    This is the North American premiere (and possibly the word premiere of the English translation -- for some reason this isn't known for sure) of Jackie, part of the playwright's "Princess Cycle," a counterpoint to Shakespeare's Kings Plays. Austrian writer Jeinek won the 2004 Nobe Prize for Literature for her novel "The Piano Teacher" which later was turned into a movie.

    Jackie runs through March 31 at the Women's Project's new home at City Center II, 131 West 55th St., NYC.  Tickets: 212-581-1212;

    Christians might also like to know:
    -- Drug use
    -- Material is for adults, not children.

    Monday, March 4, 2013

    Theater Review: Cinderella

    Santino Fontana and Laura Osnes. Photo: Carol Rosegg
    Cinderella Rewritten for a Social-Justice-Minded Generation
    By Lauren Yarger
    If you think you know the tale of Cinderella, think again. The first Broadway production of the musical from Rodgers and Hammerstein has a new book from Douglas Carter Beane (Sister Act, Xanadu, The Little Dog Laughed) that takes the story out of the land of fairytales and into a modern culture concerned about social justice.

    Many of the beloved songs like "A Lovely Night," "In My Own Little Corner," "The Prince is Giving a Ball," "Do I Love You?" and "Ten Minutes Ago" still grace the score adapted by David Chase and orchestrated by Danny Troob, joined by some additions from the Rodgers and Hammerstein "trunk" (songs that didn't make it into their other musicals). The story and Cinderella's character get a makeover, however.

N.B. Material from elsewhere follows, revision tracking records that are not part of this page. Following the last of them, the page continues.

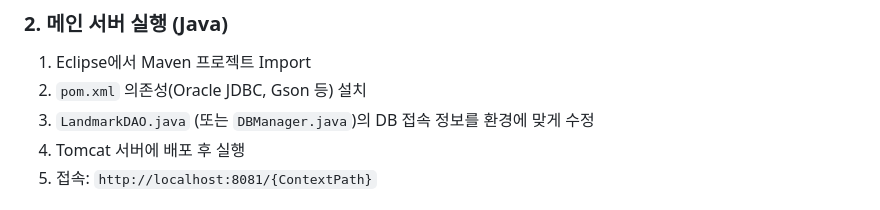
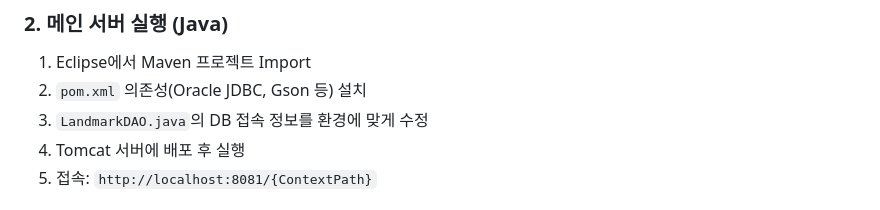
Before and after one commit to 2025-SMHRD-IS-CLOUD-3/projectLMSS, a Markdown page: README.md, the part around the change. Drawn GitHub-style.

```diff
--- a/README.md
+++ b/README.md
@@ -67,7 +67,7 @@ python app.py
 ### 2. 메인 서버 실행 (Java)
 1) Eclipse에서 Maven 프로젝트 Import
 2) `pom.xml` 의존성(Oracle JDBC, Gson 등) 설치
-3) `LandmarkDAO.java` (또는 `DBManager.java`)의 DB 접속 정보를 환경에 맞게 수정
+3) `LandmarkDAO.java`의 DB 접속 정보를 환경에 맞게 수정
 4) Tomcat 서버에 배포 후 실행
 5) 접속: `http://localhost:8081/{ContextPath}`
 
```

    The book for this musical sorely needed a rewrite. The original, penned by Hammerstein, is one of the worst books of a musical ever written. It starred Julie Andrews in a for-TV production in 1957. Later, the book was rewritten and the musical starred Leslie Ann Warren and Stuart Damon in what became an annual must-watch for girls across the nation during the 1960s and '70s.

    In 1997, Brandy starred in another update, but none of those versions ever made it to Broadway until its opening last night at the Broadway Theatre, where folks have been lining up to buy tickets that top out at $137 each like they're invitations to a ball where the prince will select his bride (the box office reportedly did more than $1 million in sales last week during previews). I attended the Saturday matinee where the house was populated by tons of little girls dressed as princesses wearing tiny tiaras.

    But will they recognize their heroine in this new version? She's played with pluck by the lovely voiced Laura Osnes, only this cinder-sitting girl goes by "Ella" and is paired with a naive, but charming -- really, really charming -- Santino Fontana as Prince Topher, short for Christopher Rupert Windemere Vladimir Carl Alexander Francois Reginald Lancelot Herman, who's giving a ball. That announcement, sung by Lord Pinkleton (Phumzile Sojola) is intermixed with "The Time s Now," a call for social action.

    This Cinderella still finds herself waiting hand and foot on a cruel Stepmother (a delightfully wicked Harriet Harris) and two unattractive stepsisters, Gabrielle (Marla Mindelle) and Charlotte (Ann Harada, whose attempts to win the prince for herself provide much comedy). Gabrielle has a softer side, however, and it attracts the attentions of a young revolutionary, Jean-Michel (Greg Hill Dreth), who calls for action against the unjust treatment of the poor by the government. When the king and queen die, a self-serving trustee named Sebastian (a droll Peter Bartlett) is left in charge until Prince Topher, off slaying odd tree monsters, can return home to the throne. (The monster slaying opens the show in a vast forest -- Anna Louizos designs the set -- with Topher wishing he could do something more significant with his life.)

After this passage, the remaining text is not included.